=== Begin Enclosure ===

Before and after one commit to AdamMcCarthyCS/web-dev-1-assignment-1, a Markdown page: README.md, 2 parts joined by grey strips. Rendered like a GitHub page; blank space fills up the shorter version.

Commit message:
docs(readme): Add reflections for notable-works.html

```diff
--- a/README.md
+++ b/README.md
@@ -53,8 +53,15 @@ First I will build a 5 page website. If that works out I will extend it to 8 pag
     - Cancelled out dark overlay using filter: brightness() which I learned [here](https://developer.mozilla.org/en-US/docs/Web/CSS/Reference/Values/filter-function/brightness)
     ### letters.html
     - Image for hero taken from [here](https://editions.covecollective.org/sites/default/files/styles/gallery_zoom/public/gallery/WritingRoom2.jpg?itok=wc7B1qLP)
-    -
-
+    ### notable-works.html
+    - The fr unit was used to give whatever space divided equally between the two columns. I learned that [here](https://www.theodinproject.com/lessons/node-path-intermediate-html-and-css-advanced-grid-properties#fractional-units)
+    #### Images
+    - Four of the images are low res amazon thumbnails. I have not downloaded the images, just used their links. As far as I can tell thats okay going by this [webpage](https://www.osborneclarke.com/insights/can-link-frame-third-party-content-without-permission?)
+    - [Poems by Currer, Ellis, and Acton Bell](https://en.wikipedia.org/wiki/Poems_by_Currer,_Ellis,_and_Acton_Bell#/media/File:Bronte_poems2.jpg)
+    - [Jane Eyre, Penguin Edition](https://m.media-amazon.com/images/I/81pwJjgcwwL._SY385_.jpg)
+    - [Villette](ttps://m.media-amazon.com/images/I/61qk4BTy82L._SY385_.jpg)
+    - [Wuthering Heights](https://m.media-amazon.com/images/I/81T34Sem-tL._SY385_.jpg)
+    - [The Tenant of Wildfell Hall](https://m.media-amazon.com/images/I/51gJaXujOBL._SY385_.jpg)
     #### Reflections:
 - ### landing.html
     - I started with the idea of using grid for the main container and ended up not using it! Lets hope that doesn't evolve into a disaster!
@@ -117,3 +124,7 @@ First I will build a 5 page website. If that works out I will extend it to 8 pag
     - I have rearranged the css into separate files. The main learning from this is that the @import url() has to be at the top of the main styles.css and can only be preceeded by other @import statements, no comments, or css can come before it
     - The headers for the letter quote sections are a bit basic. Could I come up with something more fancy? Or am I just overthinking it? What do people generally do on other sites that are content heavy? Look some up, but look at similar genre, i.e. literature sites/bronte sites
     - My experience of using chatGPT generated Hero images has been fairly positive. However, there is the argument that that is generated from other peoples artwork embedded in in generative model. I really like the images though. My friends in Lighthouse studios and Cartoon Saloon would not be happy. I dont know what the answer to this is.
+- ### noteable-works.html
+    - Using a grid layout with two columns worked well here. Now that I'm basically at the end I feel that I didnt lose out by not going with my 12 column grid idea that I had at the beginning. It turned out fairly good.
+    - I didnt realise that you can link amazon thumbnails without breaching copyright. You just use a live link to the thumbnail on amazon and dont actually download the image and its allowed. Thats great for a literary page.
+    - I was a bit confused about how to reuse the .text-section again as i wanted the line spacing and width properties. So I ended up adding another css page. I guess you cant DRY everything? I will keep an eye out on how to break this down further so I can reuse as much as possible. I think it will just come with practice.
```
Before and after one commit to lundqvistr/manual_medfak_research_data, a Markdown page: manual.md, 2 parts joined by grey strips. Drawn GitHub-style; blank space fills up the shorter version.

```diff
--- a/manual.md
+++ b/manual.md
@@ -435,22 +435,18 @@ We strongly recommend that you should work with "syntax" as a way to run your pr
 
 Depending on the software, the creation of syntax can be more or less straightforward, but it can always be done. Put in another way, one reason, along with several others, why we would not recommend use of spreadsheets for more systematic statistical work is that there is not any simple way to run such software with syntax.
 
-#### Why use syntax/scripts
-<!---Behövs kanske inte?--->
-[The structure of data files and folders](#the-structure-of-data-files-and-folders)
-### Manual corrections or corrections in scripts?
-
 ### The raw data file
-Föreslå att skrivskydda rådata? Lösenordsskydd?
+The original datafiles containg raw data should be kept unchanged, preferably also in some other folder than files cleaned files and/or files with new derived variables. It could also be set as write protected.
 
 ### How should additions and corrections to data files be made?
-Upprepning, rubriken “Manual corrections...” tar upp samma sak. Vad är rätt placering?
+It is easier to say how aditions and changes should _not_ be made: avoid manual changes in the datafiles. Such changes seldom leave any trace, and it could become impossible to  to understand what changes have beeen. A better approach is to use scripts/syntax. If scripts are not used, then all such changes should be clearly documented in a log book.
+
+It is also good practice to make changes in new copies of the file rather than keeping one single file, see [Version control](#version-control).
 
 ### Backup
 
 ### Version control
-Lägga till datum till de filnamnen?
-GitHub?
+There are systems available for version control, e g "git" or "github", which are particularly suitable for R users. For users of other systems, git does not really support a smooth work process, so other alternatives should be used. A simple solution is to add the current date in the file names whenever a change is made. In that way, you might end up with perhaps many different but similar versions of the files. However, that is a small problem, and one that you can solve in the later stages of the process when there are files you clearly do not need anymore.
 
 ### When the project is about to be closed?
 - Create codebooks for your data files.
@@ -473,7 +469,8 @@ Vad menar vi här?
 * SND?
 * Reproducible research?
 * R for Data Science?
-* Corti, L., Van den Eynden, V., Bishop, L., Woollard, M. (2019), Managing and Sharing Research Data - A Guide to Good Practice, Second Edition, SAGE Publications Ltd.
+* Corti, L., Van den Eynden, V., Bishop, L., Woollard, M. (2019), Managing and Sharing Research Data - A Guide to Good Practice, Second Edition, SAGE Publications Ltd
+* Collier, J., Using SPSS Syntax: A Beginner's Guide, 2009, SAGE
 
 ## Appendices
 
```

=== End Enclosure ===

**Exercise brief**
All lines in the listing above should be written out again exactly.

**Written response**
Before and after one commit to AdamMcCarthyCS/web-dev-1-assignment-1, a Markdown page: README.md, 2 parts joined by grey strips. Rendered like a GitHub page; blank space fills up the shorter version.

Commit message:
docs(readme): Add reflections for notable-works.html

```diff
--- a/README.md
+++ b/README.md
@@ -53,8 +53,15 @@ First I will build a 5 page website. If that works out I will extend it to 8 pag
     - Cancelled out dark overlay using filter: brightness() which I learned [here](https://developer.mozilla.org/en-US/docs/Web/CSS/Reference/Values/filter-function/brightness)
     ### letters.html
     - Image for hero taken from [here](https://editions.covecollective.org/sites/default/files/styles/gallery_zoom/public/gallery/WritingRoom2.jpg?itok=wc7B1qLP)
-    -
-
+    ### notable-works.html
+    - The fr unit was used to give whatever space divided equally between the two columns. I learned that [here](https://www.theodinproject.com/lessons/node-path-intermediate-html-and-css-advanced-grid-properties#fractional-units)
+    #### Images
+    - Four of the images are low res amazon thumbnails. I have not downloaded the images, just used their links. As far as I can tell thats okay going by this [webpage](https://www.osborneclarke.com/insights/can-link-frame-third-party-content-without-permission?)
+    - [Poems by Currer, Ellis, and Acton Bell](https://en.wikipedia.org/wiki/Poems_by_Currer,_Ellis,_and_Acton_Bell#/media/File:Bronte_poems2.jpg)
+    - [Jane Eyre, Penguin Edition](https://m.media-amazon.com/images/I/81pwJjgcwwL._SY385_.jpg)
+    - [Villette](ttps://m.media-amazon.com/images/I/61qk4BTy82L._SY385_.jpg)
+    - [Wuthering Heights](https://m.media-amazon.com/images/I/81T34Sem-tL._SY385_.jpg)
+    - [The Tenant of Wildfell Hall](https://m.media-amazon.com/images/I/51gJaXujOBL._SY385_.jpg)
     #### Reflections:
 - ### landing.html
     - I started with the idea of using grid for the main container and ended up not using it! Lets hope that doesn't evolve into a disaster!
@@ -117,3 +124,7 @@ First I will build a 5 page website. If that works out I will extend it to 8 pag
     - I have rearranged the css into separate files. The main learning from this is that the @import url() has to be at the top of the main styles.css and can only be preceeded by other @import statements, no comments, or css can come before it
     - The headers for the letter quote sections are a bit basic. Could I come up with something more fancy? Or am I just overthinking it? What do people generally do on other sites that are content heavy? Look some up, but look at similar genre, i.e. literature sites/bronte sites
     - My experience of using chatGPT generated Hero images has been fairly positive. However, there is the argument that that is generated from other peoples artwork embedded in in generative model. I really like the images though. My friends in Lighthouse studios and Cartoon Saloon would not be happy. I dont know what the answer to this is.
+- ### noteable-works.html
+    - Using a grid layout with two columns worked well here. Now that I'm basically at the end I feel that I didnt lose out by not going with my 12 column grid idea that I had at the beginning. It turned out fairly good.
+    - I didnt realise that you can link amazon thumbnails without breaching copyright. You just use a live link to the thumbnail on amazon and dont actually download the image and its allowed. Thats great for a literary page.
+    - I was a bit confused about how to reuse the .text-section again as i wanted the line spacing and width properties. So I ended up adding another css page. I guess you cant DRY everything? I will keep an eye out on how to break this down further so I can reuse as much as possible. I think it will just come with practice.
```
Before and after one commit to lundqvistr/manual_medfak_research_data, a Markdown page: manual.md, 2 parts joined by grey strips. Drawn GitHub-style; blank space fills up the shorter version.

```diff
--- a/manual.md
+++ b/manual.md
@@ -435,22 +435,18 @@ We strongly recommend that you should work with "syntax" as a way to run your pr
 
 Depending on the software, the creation of syntax can be more or less straightforward, but it can always be done. Put in another way, one reason, along with several others, why we would not recommend use of spreadsheets for more systematic statistical work is that there is not any simple way to run such software with syntax.
 
-#### Why use syntax/scripts
-<!---Behövs kanske inte?--->
-[The structure of data files and folders](#the-structure-of-data-files-and-folders)
-### Manual corrections or corrections in scripts?
-
 ### The raw data file
-Föreslå att skrivskydda rådata? Lösenordsskydd?
+The original datafiles containg raw data should be kept unchanged, preferably also in some other folder than files cleaned files and/or files with new derived variables. It could also be set as write protected.
 
 ### How should additions and corrections to data files be made?
-Upprepning, rubriken “Manual corrections...” tar upp samma sak. Vad är rätt placering?
+It is easier to say how aditions and changes should _not_ be made: avoid manual changes in the datafiles. Such changes seldom leave any trace, and it could become impossible to  to understand what changes have beeen. A better approach is to use scripts/syntax. If scripts are not used, then all such changes should be clearly documented in a log book.
+
+It is also good practice to make changes in new copies of the file rather than keeping one single file, see [Version control](#version-control).
 
 ### Backup
 
 ### Version control
-Lägga till datum till de filnamnen?
-GitHub?
+There are systems available for version control, e g "git" or "github", which are particularly suitable for R users. For users of other systems, git does not really support a smooth work process, so other alternatives should be used. A simple solution is to add the current date in the file names whenever a change is made. In that way, you might end up with perhaps many different but similar versions of the files. However, that is a small problem, and one that you can solve in the later stages of the process when there are files you clearly do not need anymore.
 
 ### When the project is about to be closed?
 - Create codebooks for your data files.
@@ -473,7 +469,8 @@ Vad menar vi här?
 * SND?
 * Reproducible research?
 * R for Data Science?
-* Corti, L., Van den Eynden, V., Bishop, L., Woollard, M. (2019), Managing and Sharing Research Data - A Guide to Good Practice, Second Edition, SAGE Publications Ltd.
+* Corti, L., Van den Eynden, V., Bishop, L., Woollard, M. (2019), Managing and Sharing Research Data - A Guide to Good Practice, Second Edition, SAGE Publications Ltd
+* Collier, J., Using SPSS Syntax: A Beginner's Guide, 2009, SAGE
 
 ## Appendices
 
```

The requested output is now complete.